This brief and illuminating account of the ideas of world order prevalent in the Elizabethan age and later is an indispensable companion for readers of the great writers of the sixteenth and seventeenth centuries—Shakespeare and the Elizabethan dramatists, Donne and Milton, among many others. The basic medieval idea of an ordered Chain of Being is studied by Professor Tillyard in the process of its various transformations by the dynamic spirit of the Renaissance. Among his topics are: Angels; the Stars and Fortunes; the Analogy between Macrocosm and Microcosm; the Four Elements; the Four Humours; Sympathies; Correspondences; and the Cosmic Dance—ideas and symbols which inspirited the minds and imaginations not only of the Elizabethans but of all men of the Renaissance.
About Eustace M. Tillyard

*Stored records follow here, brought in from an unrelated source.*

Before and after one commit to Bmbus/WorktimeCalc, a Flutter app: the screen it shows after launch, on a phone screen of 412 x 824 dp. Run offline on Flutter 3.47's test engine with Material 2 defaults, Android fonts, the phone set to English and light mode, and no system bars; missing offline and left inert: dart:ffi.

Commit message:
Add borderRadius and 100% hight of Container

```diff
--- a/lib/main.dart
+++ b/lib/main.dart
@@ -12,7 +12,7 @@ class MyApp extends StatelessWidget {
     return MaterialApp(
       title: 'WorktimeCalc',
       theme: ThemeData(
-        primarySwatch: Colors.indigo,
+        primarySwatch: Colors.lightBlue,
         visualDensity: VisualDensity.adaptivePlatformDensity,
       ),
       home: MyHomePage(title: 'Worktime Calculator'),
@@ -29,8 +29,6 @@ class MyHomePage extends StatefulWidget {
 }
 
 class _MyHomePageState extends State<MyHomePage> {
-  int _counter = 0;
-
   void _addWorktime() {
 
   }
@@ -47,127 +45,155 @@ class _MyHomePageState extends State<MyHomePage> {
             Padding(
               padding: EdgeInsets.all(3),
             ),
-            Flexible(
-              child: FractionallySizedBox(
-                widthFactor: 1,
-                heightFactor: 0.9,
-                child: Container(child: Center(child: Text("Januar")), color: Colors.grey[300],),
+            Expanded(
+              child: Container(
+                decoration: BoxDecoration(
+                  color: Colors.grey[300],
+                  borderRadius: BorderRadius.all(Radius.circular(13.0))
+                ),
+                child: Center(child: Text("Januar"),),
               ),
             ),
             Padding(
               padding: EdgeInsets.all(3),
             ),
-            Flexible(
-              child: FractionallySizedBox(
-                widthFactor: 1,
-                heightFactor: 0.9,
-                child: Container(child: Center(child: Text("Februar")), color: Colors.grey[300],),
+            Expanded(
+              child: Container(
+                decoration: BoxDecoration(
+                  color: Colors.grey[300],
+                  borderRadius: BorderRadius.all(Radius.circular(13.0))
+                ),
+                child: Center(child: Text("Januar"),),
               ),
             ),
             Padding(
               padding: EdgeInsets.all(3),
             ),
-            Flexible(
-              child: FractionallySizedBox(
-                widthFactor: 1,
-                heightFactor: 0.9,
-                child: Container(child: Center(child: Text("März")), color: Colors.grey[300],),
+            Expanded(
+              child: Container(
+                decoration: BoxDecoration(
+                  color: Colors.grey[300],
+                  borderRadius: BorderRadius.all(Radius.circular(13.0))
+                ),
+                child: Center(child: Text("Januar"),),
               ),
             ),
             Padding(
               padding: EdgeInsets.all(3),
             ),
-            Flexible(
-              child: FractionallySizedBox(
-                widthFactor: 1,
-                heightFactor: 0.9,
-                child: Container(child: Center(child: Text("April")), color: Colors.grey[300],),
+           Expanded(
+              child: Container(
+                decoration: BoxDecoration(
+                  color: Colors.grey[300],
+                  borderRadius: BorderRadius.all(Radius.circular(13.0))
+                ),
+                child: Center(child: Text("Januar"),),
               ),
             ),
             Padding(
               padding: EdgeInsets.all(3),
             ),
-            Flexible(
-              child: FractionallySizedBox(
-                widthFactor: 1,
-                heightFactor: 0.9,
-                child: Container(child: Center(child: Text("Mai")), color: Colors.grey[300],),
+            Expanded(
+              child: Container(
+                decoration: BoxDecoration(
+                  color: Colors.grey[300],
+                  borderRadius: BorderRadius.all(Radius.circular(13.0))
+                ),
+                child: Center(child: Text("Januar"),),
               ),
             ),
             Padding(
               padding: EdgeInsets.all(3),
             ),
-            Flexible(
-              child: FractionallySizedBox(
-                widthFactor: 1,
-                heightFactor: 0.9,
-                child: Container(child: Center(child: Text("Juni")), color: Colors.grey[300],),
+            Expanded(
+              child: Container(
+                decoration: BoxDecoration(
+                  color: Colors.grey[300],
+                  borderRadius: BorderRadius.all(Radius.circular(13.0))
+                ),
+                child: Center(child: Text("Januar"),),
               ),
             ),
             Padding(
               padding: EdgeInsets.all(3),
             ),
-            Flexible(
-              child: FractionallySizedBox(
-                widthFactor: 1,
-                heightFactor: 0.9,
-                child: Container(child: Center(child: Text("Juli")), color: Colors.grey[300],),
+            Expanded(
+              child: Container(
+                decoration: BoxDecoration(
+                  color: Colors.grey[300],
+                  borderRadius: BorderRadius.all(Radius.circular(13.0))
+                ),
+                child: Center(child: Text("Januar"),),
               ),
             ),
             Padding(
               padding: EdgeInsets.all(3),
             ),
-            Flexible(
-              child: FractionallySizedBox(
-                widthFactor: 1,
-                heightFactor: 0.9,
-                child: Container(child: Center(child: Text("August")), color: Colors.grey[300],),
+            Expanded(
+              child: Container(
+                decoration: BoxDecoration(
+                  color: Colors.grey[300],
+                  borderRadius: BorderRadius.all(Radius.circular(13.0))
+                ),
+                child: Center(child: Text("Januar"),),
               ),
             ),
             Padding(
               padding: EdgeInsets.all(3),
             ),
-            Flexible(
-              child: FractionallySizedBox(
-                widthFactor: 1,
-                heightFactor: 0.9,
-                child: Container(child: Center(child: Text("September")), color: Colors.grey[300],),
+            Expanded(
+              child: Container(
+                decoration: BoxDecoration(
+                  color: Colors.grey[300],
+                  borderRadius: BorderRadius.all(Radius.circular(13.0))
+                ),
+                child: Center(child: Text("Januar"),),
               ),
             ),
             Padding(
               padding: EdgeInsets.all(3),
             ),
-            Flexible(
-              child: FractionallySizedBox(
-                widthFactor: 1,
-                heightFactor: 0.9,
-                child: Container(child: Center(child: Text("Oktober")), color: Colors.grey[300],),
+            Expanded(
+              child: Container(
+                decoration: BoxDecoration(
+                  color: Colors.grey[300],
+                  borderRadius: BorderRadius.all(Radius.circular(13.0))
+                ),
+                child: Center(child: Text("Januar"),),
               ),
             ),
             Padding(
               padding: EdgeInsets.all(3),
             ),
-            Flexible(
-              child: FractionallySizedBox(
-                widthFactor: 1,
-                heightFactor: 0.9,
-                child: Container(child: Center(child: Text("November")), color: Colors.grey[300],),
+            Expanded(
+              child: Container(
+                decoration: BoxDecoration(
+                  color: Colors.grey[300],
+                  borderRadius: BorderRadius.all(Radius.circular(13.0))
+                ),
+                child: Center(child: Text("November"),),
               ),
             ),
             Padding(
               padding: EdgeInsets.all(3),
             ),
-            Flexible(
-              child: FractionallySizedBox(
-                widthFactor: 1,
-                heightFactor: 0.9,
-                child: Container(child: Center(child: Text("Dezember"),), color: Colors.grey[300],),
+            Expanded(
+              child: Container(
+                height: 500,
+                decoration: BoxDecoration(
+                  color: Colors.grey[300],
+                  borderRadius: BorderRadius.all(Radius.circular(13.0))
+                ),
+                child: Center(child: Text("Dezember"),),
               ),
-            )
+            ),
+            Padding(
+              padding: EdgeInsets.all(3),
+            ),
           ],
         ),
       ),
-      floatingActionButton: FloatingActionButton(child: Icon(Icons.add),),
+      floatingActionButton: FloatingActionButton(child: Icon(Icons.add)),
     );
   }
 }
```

Eustace Mandeville Wetenhall Tillyard was born in 1889. From 1945 to 1959 he had been Master of Jesus College, Cambridge; 1953-196 President of the International Association of University Professors of English. Among his better known works are : Milton, Poetry Direct… More about Eustace M. Tillyard